It's not a Crusade...no, wait, it is
About this day last week we noted Christopher Hitchens making an unfortunate reference to Heart of Darkness in connection with the deteriorating situation in Iraq. Now comes a set of even more unfortunate references from Andrew Sullivan, who doesn't seem to see the problem of viewing the crisis through the prism of Holy Week. The post is titled "The Passion of Iraq" which just invites some weird analogies (Bremer = Pontius Pilate?). He then asks "Did we expect the place to become Toledo overnight?" by which we assume he means Toledo, Ohio (coming soon: the Baghdad Mudhens baseball team joins the AAA league) but instead sounds like a reference to Toledo, Spain, which gets us into some very tricky history as far as the Muslim world is concerned:
Castile and Leon captured the Muslim kingdom of Toledo in 1085, annexed its lands, and pushed the frontier of Christian Spain south beyond the Tagus River.
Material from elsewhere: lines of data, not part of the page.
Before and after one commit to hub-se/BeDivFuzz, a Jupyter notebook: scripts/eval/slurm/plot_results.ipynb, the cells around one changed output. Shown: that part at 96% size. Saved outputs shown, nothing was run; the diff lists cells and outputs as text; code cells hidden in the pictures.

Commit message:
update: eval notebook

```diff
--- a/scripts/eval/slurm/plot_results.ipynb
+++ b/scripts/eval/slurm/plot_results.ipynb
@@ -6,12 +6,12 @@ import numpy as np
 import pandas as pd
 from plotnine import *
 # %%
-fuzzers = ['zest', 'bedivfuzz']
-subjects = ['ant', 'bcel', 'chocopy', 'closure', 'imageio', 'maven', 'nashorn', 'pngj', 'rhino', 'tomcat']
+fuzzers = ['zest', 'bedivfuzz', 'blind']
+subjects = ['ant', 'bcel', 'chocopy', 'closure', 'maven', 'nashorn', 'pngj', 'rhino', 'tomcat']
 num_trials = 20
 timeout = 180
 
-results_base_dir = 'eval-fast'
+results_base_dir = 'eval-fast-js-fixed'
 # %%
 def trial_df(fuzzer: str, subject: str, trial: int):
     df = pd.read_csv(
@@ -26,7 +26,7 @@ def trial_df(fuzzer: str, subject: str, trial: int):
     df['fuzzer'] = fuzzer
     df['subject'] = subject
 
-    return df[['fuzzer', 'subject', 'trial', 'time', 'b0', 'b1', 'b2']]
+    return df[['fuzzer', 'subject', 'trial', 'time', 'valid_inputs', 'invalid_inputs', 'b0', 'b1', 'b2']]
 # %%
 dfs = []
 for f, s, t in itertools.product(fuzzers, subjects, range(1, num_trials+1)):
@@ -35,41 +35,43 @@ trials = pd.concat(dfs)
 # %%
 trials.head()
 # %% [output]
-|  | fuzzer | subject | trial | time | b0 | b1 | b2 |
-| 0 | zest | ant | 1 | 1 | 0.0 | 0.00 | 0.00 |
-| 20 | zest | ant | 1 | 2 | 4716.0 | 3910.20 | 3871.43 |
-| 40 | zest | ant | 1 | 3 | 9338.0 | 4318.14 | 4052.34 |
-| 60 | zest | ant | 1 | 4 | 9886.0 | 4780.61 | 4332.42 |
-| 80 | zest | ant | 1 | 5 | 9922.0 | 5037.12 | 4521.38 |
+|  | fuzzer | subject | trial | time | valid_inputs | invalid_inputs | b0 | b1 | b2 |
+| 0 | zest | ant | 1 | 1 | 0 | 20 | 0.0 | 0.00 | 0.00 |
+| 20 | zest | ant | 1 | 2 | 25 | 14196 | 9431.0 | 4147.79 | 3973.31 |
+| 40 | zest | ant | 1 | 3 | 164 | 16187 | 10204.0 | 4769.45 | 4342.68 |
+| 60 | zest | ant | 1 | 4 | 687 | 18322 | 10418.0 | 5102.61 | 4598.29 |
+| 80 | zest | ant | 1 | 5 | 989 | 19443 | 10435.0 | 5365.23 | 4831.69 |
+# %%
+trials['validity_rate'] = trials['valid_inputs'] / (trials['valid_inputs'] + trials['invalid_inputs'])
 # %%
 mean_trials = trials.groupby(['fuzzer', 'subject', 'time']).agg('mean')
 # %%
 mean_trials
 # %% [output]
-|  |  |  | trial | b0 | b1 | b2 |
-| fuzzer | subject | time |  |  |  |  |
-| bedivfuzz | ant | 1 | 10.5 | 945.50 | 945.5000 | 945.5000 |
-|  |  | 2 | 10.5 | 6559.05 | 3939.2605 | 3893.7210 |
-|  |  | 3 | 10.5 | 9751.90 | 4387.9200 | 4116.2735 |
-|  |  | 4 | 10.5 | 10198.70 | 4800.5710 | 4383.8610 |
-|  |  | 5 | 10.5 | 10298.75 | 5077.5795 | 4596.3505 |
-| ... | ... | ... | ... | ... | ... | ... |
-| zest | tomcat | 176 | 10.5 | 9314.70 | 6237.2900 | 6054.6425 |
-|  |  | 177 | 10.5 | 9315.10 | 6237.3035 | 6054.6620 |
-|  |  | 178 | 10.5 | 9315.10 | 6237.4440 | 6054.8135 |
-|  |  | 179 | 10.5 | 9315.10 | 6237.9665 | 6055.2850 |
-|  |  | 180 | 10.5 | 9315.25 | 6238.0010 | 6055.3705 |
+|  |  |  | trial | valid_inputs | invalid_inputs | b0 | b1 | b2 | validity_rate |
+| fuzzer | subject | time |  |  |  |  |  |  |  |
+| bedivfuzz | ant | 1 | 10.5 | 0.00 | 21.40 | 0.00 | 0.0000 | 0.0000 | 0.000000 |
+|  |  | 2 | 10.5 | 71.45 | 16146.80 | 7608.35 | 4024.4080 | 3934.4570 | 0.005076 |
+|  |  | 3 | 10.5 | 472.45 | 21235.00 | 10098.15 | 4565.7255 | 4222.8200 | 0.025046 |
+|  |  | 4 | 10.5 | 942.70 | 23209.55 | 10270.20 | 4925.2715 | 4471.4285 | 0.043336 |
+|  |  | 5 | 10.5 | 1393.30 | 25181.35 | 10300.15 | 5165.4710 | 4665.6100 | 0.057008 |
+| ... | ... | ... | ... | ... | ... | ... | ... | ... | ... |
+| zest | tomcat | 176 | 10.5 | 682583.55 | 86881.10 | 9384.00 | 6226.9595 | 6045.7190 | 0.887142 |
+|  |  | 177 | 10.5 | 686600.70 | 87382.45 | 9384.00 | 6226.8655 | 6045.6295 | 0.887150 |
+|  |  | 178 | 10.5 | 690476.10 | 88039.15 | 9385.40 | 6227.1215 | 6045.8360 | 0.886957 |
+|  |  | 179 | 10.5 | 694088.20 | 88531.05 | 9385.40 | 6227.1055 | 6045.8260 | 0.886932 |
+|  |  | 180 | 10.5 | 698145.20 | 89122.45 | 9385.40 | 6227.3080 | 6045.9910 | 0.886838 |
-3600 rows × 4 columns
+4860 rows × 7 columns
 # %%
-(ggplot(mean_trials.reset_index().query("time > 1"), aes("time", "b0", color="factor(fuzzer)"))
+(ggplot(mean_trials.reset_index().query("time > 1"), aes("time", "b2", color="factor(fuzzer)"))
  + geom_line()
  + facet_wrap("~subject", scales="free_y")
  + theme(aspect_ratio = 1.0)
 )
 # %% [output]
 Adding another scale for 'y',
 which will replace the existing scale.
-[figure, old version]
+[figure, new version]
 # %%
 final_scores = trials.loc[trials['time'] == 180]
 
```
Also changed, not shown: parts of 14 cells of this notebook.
The Muslim lands annexed by Castile and Leon became known as New Castile. The capture of Toledo—the ancient capital of Visigothic Spain—marked the first time a major city in Muslim Spain had fallen to Christian forces, and it served to sharpen the religious aspect of the Christian reconquest. In subsequent centuries this dimension of the conflict would grow stronger.
And just to eliminate any doubt about the Passion-Resurrection imagery being applied to Iraq:
It may be dark this Friday, but Christians are told that a new day will dawn. Not in three days. But in time. If we keep our nerve.
Just the pep talk that the ayatollahs and clerics need to hear! And anyway, what's with this "three days" business? It's already Good Friday. Jesus will be doing his thing in about 36 hours. In three days, much of the world, but not the US (except perhaps for its leisure-loving President) takes the day off on what Andrew used to call a Bank Holiday.